The Chronicle of Higher Education has published an article outlining how the project will run. The software allows the lending library to upload the e-book onto a web server. The patron requesting the e-book at another library recieves an email with a username, pasword and link to a log-in page. The user can then sign in and read the requested book. Borrowed e-books can be read but not copied, printed out or downloaded and are automatically deleted from the server at the end of the designated interlibrary loan period.
Connecticut’s Department of Consumer Protections has released a report discussing the availability of electronic books to public library users. The report is divided into three sections and considers (1) whether and how e-books are made available to public libraries, (2) problems with current practices and (3) recommedations to increase the availablity to e-books to library users.
Importantly, the report recommends ‘investing in a State run e-book distribution platform so as to provide the State’s libraries with greater flexibility in acquiring and managing their e-content’ and ‘exploring mechanisms to increase the availability of funds to State libraries to address the added expenses of maintaining an adequate e-book collection’.
With thanks to InfoDocket who have made the full report available via Scribd.
Over 5,000 HarperCollins e-book titles are now available on OverDrive for UK customers, including school, public and university libraries. Borrowing terms are the same as for U.S titles: each copy purchased may be borrowed 26 times before its license expires and a new copy must be purchased. The Overdrive blog post is available here.
The Occam’s Reader Project (a collaboration between Texas Tech University, the University of Hawaii at Manoa and the Greater Western Library Alliance (GWLA) ) and publisher Springer have entered into an agreement to run a one year pilot program allowing e-book interlibrary loans (ILLS). Although ILLS have always been possible under the terms of Springer e-book licenses, there was no process for doing so. The new software creates a process for requesting, processing and delivering e-books.

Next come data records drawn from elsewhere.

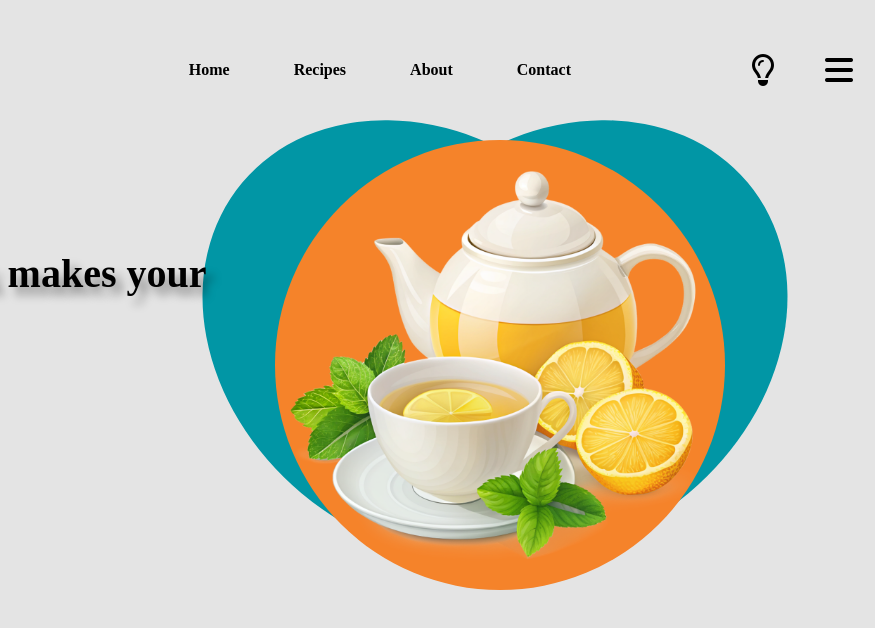
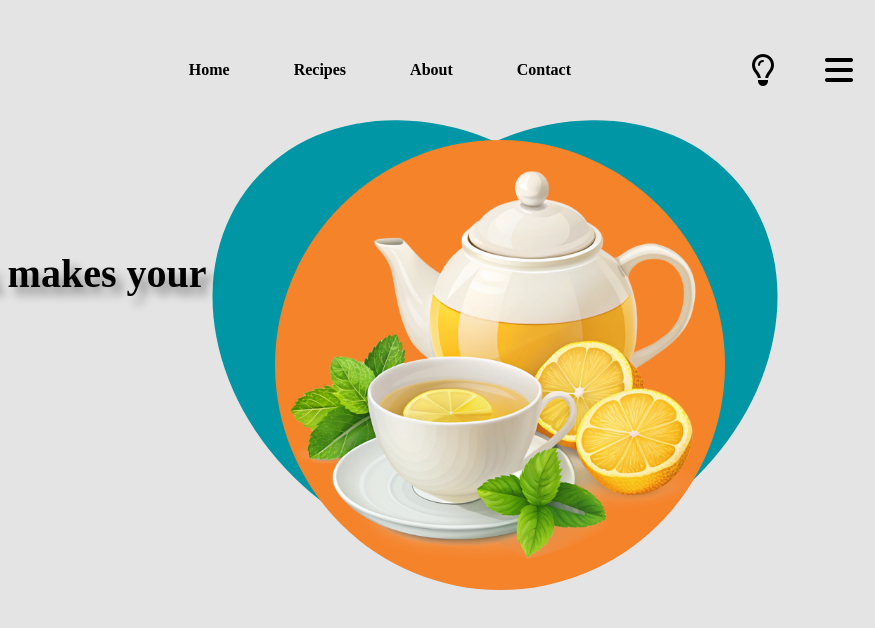
Before and after one commit to BurcuML/dark-mode-website, a plain HTML site: page Dark Mode/index.html in a window 1280 px wide. Shown: the full height of the page, 405-1280 px from the left. Drawn offline with Linux system fonts and the light colour scheme.

Commit message:
Update styles.css

```diff
--- a/Dark Mode/styles.css
+++ b/Dark Mode/styles.css
@@ -19,7 +19,7 @@ body{
 
 .container{
   width: 100%;
-  height: 90vh;
+  height: 100vh;
 }
 nav{
   width: 100%;
@@ -95,7 +95,7 @@ nav ul li a:hover::before{
 }
 .sec{
   position: absolute;
-  right: 50px; /*40px ile düzelt*/
+  right: 40px;
   width: 490px;
   height: 400px;
   transform: rotate(40deg);
@@ -105,7 +105,7 @@ nav ul li a:hover::before{
 }
 .first{
   position: absolute;
-  right: -80px; /*-70px ile düzelt*/
+  right: -70px;
   width: 490px;
   height: 400px;
   transform: rotate(140deg);
```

This is the first major collaboration of its kind between academic libraries and a major publisher and has the potential to revolutionize how e-books are shared by libraries.